to think about sovereign downgrade.

What happens in a sovereign downgrade is that some companies tend to be downgraded

together with the country.

For example, we have this example of EDP Energias, which is a Portuguese company.

It got downgraded from A to BBB- together with Portugal in March, 2011.

So, Portugal got downgraded from A to BBB-,

EDP Energias got downgraded together with Portugal, that happens because

the rating agencies use something that is called the ceiling room.

They don't like rating a Portuguese company higher than the country, so

what tends to happen in the data we've shown is that companies like EDP Energias,

they tend to get downgrade together with the sovereign.

Okay, and what we show in our paper is that the sovereign downgrades cause

a significant increase in the cost of capital for companies like EDP Energias.

This is a study that look at many countries, many years.

And it's summarized here in this picture, essentially,
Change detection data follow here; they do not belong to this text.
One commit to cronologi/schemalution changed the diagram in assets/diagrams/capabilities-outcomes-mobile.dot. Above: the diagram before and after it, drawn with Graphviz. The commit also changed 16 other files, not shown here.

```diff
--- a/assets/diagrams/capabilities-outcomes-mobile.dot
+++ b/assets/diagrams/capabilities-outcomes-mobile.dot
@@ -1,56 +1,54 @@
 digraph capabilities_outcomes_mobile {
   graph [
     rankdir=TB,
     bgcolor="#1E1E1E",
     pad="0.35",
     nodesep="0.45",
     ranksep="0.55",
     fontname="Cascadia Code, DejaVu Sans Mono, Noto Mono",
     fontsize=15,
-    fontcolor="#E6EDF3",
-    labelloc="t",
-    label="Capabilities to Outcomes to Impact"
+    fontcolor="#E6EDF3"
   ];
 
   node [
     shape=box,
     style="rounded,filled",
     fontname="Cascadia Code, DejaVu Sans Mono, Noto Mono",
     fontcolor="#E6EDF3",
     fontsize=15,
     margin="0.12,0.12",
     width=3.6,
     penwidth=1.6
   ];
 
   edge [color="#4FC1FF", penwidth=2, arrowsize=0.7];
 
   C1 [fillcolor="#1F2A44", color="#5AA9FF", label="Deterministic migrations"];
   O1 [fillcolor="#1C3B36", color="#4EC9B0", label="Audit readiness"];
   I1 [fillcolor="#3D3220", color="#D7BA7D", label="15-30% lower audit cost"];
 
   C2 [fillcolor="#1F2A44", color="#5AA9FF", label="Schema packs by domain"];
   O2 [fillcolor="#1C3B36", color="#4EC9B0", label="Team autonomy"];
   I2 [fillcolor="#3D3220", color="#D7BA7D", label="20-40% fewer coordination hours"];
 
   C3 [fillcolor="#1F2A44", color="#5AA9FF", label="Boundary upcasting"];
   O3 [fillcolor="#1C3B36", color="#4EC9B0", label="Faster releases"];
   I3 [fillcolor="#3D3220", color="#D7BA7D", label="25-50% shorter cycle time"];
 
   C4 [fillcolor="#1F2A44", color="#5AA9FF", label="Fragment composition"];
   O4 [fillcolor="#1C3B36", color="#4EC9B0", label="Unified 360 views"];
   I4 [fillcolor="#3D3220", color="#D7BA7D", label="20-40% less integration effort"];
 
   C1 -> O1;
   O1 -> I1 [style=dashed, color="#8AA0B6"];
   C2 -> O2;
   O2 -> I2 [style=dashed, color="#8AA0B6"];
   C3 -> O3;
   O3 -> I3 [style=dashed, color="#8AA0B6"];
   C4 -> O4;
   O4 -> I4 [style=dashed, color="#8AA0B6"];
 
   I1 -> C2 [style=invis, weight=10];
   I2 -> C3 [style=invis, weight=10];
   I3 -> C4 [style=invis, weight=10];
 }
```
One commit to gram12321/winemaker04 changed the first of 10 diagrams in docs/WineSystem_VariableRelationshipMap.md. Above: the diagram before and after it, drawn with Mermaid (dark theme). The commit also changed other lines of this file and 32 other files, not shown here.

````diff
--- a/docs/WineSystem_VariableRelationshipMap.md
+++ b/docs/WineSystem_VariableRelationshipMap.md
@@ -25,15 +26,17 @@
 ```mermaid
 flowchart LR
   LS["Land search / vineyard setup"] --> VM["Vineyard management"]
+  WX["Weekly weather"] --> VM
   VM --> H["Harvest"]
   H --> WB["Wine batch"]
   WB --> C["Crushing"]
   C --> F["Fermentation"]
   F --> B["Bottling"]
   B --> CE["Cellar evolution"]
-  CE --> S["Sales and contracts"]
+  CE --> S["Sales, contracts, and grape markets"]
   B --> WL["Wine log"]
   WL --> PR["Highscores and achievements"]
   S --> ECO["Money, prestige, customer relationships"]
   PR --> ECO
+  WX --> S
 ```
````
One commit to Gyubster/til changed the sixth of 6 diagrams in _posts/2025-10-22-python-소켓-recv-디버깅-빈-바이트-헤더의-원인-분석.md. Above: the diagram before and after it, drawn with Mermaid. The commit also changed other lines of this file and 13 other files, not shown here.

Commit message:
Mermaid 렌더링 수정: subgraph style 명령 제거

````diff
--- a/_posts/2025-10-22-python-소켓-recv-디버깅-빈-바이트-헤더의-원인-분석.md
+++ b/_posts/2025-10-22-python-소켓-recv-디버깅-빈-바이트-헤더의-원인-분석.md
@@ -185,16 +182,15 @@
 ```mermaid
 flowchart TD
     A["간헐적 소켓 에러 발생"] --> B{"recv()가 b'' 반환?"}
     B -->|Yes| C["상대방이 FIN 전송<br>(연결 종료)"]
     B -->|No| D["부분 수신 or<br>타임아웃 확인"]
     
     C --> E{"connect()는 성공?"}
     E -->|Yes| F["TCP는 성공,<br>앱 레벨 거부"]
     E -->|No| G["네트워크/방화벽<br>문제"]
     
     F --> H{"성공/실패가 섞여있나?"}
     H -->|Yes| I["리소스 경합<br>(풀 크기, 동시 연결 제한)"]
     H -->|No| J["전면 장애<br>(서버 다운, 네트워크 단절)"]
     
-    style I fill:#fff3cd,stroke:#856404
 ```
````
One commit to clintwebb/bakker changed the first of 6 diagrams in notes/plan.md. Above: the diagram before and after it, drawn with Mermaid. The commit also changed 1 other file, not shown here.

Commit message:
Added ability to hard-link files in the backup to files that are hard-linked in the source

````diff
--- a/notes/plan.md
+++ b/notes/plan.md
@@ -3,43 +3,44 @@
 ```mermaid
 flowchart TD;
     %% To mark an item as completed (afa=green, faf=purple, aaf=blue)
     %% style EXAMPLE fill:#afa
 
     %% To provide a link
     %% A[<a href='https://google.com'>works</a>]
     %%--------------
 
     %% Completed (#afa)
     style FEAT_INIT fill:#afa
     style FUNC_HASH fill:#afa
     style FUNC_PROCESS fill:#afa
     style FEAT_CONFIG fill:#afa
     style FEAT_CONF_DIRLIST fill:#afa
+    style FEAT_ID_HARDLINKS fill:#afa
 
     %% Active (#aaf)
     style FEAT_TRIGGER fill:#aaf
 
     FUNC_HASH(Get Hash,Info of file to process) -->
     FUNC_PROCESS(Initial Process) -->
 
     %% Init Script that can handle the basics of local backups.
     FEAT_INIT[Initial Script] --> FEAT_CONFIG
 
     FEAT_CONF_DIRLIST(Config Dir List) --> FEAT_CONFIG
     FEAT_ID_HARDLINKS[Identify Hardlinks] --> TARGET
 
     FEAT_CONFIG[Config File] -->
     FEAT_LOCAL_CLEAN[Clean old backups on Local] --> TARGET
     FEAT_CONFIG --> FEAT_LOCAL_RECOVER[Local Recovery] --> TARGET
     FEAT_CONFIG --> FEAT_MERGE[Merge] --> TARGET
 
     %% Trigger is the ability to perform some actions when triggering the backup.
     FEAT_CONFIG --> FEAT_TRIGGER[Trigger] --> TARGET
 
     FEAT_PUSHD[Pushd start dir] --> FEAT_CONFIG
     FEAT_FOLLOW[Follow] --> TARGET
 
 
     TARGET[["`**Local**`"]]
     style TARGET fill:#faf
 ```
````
this blue line shows what happens to companies that get downgraded.

You can see that the y-axis is measuring the spread.

So, these companies usually have a lower spread than the other companies in

the economy, because they are the companies with high ratings, right?

EDP Energies had the same rating as Portugal.

Those tend to be the highly rated companies in the country.

But following the downgrade, the sovereign downgrade is marked here by this line,

the cost of capital increased a lot for companies like EDP Energies.

10:32

Bond spreads increased significantly.

We'll show in our paper that this has severe consequences for

what happens with these companies.

Okay, what this means is that, there is a very important idea in corporate finest.

Managers should care about credit rating.

Capital structure is not just about determining

an optimal amount of leverage you have, a company should also be thinking about

how the rating agency going to react to my financial decision, okay?

This is a very nice quote that I took from GE's annual reporting in 2006.

It shows exactly this idea.

It's one of the strategic objectives of GE when they think about financial policy

to maintain their credit rating.

At that time, was AAA, right?

The reason is that it lowers cost of funds, facilitate access to a variety of

lenders, and etc, which is exactly what we've been talking about.

So, credit ratings do matter and companies should target credit ratings.

Actually has this very nice idea that I'm showing you here.

It actually changes the way you think about the trade off model.

Remember that we had that picture that related value to a leverage, right?

So, when leverage goes up, value goes up, and then it goes down, right?

That allows you to think about the optimal capital structure.

11:56

Credit ratings make this picture jagged, like what I have here, right?

So for example, there are these points when,

if you increase leverage beyond that point, you might get a downgrade.

If a company gets downgraded, there's going to be

a significant change in form value, because of increasing the cost of capital.

So, your value you can see in that picture,

the value is dropping by a discrete amount.

When you change, your leverage by a little bit, so

this picture becomes jagged is one way to think about how ratings really matter when

a financial manager determines optimal [INAUDIBLE].